• Task prompt
Please filter the data below down to the lines holding the string "import".

Start of Record extracts

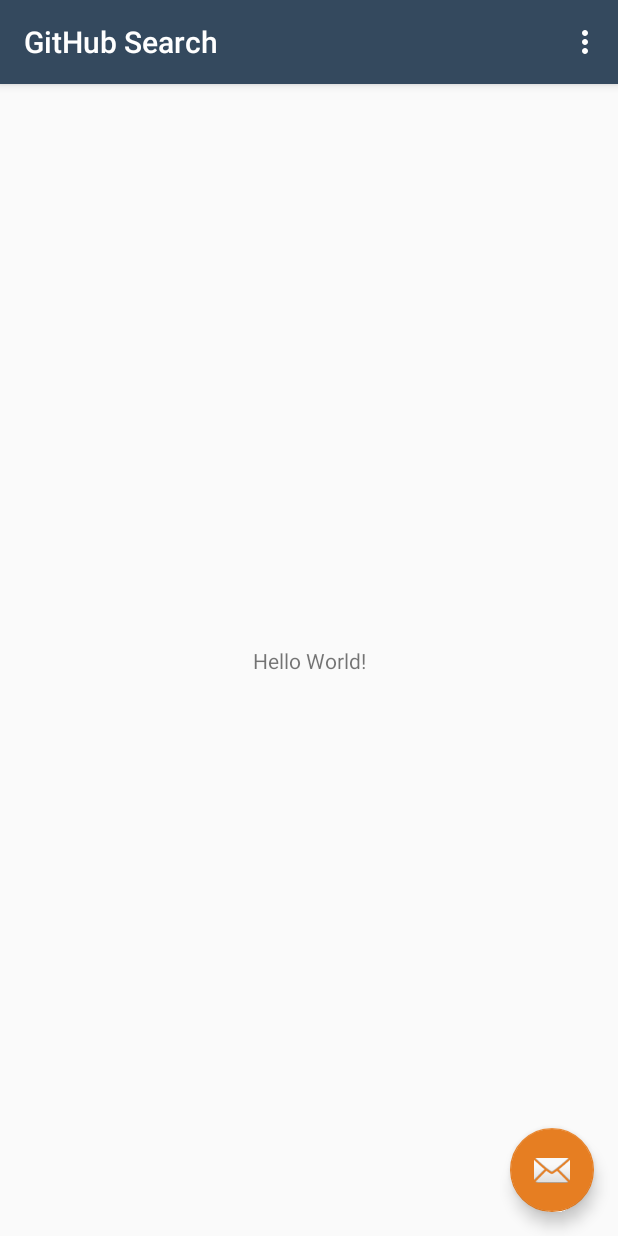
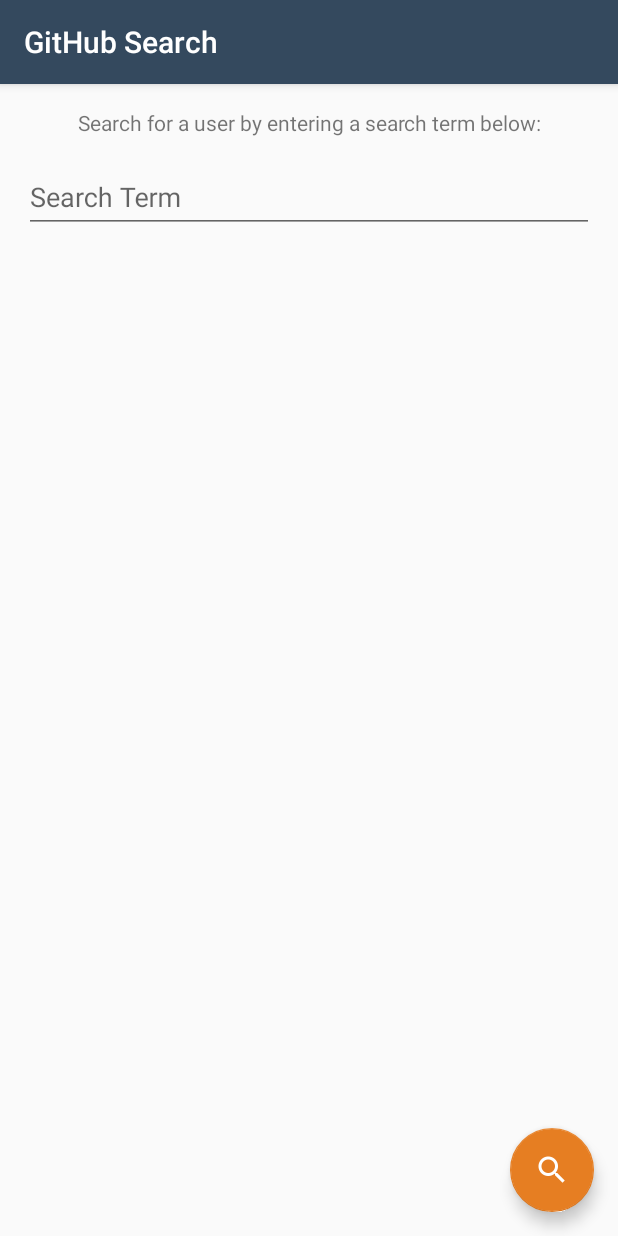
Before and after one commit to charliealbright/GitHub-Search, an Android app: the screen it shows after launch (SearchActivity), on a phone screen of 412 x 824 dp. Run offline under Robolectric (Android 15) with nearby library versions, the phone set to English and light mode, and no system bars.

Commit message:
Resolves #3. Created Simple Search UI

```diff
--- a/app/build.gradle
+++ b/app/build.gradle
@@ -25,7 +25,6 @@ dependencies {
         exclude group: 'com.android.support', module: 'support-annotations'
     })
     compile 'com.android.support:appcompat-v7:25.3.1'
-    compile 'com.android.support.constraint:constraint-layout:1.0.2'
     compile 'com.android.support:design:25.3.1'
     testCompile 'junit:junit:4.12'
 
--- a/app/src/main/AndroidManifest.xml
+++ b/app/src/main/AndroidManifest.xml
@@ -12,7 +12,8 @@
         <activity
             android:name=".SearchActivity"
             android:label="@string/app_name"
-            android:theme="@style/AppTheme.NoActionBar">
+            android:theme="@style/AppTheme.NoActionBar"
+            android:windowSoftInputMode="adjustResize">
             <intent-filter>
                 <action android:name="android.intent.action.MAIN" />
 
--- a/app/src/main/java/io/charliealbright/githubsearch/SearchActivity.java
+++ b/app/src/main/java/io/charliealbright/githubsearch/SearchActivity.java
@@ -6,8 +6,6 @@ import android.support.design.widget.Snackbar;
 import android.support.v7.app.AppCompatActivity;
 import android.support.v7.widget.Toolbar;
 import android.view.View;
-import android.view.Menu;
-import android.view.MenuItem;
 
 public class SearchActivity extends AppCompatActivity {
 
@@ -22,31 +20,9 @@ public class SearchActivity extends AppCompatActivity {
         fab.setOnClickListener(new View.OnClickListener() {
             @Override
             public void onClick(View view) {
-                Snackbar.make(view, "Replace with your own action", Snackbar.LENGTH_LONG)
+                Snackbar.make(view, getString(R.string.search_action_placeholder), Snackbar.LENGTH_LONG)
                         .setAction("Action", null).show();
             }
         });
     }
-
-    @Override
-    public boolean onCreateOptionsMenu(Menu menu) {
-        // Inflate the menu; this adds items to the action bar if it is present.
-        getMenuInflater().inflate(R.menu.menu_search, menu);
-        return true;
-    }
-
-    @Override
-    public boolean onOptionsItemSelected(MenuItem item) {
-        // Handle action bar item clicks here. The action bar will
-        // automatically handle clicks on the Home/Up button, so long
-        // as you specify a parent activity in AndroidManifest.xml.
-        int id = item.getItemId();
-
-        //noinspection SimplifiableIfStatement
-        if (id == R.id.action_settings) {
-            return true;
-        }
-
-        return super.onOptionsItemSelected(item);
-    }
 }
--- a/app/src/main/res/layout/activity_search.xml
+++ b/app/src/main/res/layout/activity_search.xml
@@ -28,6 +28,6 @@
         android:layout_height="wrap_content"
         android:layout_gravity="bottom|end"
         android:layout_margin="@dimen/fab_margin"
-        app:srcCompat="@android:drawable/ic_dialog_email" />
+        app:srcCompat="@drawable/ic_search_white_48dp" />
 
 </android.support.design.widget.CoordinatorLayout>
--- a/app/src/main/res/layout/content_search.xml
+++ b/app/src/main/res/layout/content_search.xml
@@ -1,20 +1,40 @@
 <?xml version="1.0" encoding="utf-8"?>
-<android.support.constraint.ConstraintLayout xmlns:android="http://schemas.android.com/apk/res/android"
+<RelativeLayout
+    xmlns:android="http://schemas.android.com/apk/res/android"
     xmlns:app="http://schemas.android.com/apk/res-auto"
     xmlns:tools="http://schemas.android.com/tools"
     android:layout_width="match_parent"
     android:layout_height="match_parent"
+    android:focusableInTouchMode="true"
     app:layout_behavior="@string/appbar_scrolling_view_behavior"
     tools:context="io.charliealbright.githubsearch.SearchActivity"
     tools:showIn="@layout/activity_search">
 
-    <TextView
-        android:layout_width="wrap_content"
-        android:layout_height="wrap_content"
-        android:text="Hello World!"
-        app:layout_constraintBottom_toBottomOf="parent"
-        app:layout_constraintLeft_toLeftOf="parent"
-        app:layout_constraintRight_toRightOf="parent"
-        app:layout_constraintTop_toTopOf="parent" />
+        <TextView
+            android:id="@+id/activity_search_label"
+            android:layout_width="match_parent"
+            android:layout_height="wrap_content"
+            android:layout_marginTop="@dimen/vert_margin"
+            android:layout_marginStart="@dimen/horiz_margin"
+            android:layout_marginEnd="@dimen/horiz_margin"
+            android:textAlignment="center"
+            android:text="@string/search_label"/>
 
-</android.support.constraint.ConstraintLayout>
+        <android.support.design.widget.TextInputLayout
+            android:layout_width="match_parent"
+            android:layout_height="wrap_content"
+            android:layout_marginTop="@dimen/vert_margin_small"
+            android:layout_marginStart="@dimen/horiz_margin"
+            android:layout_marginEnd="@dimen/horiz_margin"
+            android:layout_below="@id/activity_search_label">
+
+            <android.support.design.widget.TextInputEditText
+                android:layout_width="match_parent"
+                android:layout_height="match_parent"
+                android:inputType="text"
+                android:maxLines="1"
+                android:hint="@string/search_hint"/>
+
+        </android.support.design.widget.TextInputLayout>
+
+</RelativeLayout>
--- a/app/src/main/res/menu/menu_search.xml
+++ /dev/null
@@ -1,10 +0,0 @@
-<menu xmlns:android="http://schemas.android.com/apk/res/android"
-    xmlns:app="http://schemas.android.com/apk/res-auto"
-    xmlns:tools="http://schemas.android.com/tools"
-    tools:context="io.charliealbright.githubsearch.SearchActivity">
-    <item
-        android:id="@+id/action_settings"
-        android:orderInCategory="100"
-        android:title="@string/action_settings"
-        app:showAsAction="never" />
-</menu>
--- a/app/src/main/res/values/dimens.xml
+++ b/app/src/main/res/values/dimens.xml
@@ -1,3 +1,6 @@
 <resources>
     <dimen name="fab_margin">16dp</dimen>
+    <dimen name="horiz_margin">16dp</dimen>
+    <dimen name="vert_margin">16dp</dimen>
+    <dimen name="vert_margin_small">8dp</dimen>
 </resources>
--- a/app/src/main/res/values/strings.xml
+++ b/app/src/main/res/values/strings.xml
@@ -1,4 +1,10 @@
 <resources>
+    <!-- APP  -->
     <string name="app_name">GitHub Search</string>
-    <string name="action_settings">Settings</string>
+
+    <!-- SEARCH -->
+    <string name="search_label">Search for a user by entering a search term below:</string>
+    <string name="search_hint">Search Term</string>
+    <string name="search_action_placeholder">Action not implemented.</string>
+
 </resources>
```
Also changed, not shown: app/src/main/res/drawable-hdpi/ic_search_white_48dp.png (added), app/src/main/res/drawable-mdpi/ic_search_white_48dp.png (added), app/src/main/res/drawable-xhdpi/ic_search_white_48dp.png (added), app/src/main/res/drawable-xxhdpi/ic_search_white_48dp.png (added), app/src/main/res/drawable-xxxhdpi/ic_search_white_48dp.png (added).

End of Record extracts

• Finished exercise
@@ -6,8 +6,6 @@ import android.support.design.widget.Snackbar;
 import android.support.v7.app.AppCompatActivity;
 import android.support.v7.widget.Toolbar;
 import android.view.View;
-import android.view.Menu;
-import android.view.MenuItem;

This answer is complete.